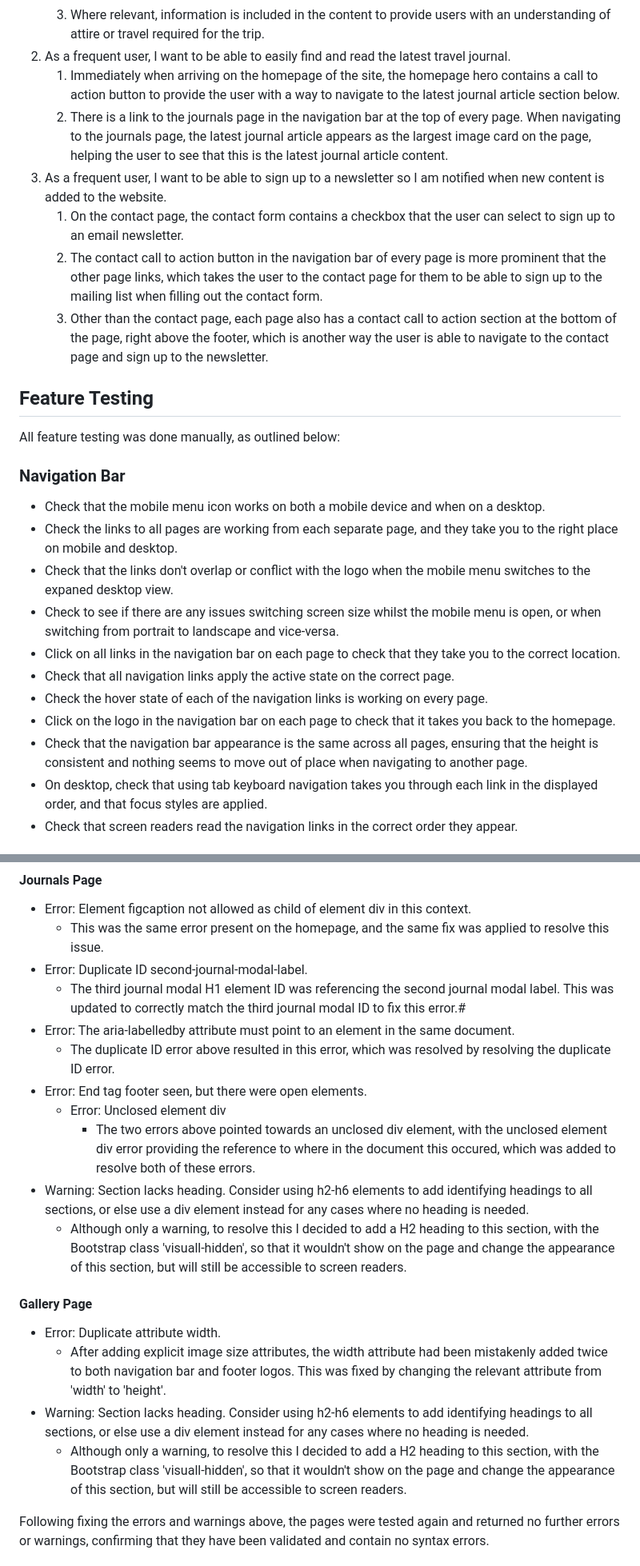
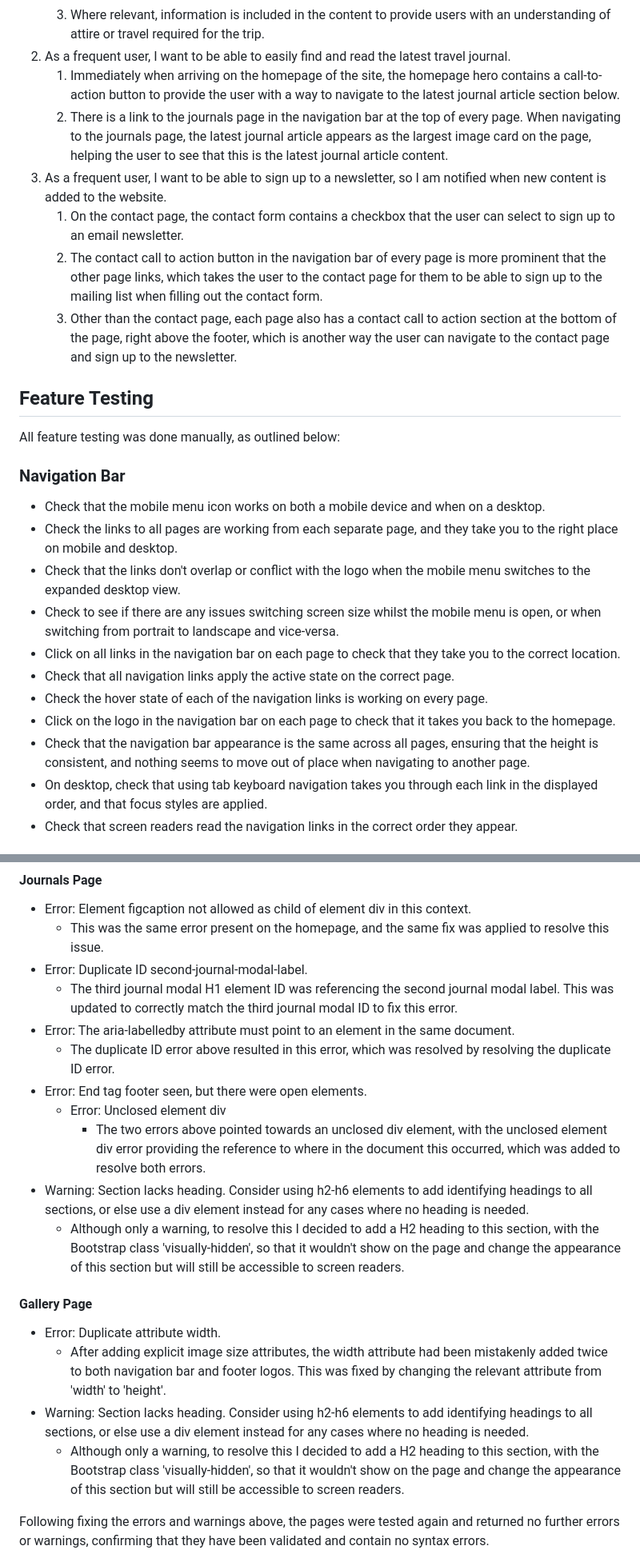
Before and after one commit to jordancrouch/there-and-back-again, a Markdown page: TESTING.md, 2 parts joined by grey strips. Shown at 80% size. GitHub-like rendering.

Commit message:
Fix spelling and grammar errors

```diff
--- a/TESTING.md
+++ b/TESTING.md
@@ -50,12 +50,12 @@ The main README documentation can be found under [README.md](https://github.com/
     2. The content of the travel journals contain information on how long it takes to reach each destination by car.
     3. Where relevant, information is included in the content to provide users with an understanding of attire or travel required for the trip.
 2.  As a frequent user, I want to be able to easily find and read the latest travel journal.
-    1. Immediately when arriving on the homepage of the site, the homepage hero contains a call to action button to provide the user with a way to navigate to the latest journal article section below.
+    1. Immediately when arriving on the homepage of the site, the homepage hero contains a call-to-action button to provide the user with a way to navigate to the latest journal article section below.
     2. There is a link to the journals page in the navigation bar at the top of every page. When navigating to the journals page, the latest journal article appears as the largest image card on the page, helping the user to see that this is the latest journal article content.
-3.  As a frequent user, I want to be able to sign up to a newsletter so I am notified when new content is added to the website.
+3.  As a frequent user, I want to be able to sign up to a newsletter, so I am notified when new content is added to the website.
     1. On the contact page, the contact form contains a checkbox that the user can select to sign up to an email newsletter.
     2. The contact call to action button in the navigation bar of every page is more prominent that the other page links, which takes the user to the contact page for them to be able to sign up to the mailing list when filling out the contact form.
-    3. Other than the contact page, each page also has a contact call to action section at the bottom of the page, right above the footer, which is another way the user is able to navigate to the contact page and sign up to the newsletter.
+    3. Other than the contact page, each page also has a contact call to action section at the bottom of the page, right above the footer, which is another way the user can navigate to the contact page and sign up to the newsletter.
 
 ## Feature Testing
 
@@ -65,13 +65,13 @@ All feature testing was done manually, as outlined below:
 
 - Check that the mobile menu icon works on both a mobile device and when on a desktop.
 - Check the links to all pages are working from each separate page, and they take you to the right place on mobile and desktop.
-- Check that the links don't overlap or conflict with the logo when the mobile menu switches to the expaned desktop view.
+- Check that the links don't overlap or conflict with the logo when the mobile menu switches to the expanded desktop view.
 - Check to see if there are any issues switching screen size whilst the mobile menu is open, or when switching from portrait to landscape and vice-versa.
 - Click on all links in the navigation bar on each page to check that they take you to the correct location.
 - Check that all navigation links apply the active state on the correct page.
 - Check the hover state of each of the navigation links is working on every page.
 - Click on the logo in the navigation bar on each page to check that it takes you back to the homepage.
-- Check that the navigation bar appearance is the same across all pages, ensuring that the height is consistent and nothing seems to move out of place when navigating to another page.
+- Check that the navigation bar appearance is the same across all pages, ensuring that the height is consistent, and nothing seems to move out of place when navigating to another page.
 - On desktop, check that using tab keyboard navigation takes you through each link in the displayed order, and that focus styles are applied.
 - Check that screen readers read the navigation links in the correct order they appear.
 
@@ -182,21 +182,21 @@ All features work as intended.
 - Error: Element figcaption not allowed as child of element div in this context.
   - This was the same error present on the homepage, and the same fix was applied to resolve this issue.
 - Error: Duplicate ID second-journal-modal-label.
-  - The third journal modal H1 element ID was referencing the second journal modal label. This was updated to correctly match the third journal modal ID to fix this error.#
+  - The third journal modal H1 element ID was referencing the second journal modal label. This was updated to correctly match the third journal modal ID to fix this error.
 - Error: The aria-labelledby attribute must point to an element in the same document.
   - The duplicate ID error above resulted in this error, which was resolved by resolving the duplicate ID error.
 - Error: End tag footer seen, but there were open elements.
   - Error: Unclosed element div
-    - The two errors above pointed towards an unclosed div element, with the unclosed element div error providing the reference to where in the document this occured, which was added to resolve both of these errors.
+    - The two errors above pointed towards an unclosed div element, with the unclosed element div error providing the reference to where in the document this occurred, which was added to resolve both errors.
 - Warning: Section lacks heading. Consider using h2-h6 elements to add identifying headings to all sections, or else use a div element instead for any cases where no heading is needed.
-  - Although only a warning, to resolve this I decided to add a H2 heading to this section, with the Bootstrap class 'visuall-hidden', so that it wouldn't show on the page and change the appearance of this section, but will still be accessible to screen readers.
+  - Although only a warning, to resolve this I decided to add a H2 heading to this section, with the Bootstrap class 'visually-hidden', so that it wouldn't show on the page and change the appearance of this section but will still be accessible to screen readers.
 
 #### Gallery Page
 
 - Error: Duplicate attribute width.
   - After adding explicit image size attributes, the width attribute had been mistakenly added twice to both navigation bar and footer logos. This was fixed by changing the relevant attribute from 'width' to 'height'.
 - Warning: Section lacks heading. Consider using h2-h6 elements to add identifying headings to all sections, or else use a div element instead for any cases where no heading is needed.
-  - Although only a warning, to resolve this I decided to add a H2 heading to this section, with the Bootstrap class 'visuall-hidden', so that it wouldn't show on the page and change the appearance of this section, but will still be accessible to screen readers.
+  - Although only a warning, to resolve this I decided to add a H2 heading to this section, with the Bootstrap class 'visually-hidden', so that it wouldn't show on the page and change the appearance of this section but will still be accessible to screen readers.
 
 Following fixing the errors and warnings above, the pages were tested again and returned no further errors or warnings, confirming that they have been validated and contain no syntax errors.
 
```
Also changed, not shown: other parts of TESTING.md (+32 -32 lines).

--*--

Exercise -
The only reply wanted is the number of lines in the records above containing the word "button".

Finished exercise -
3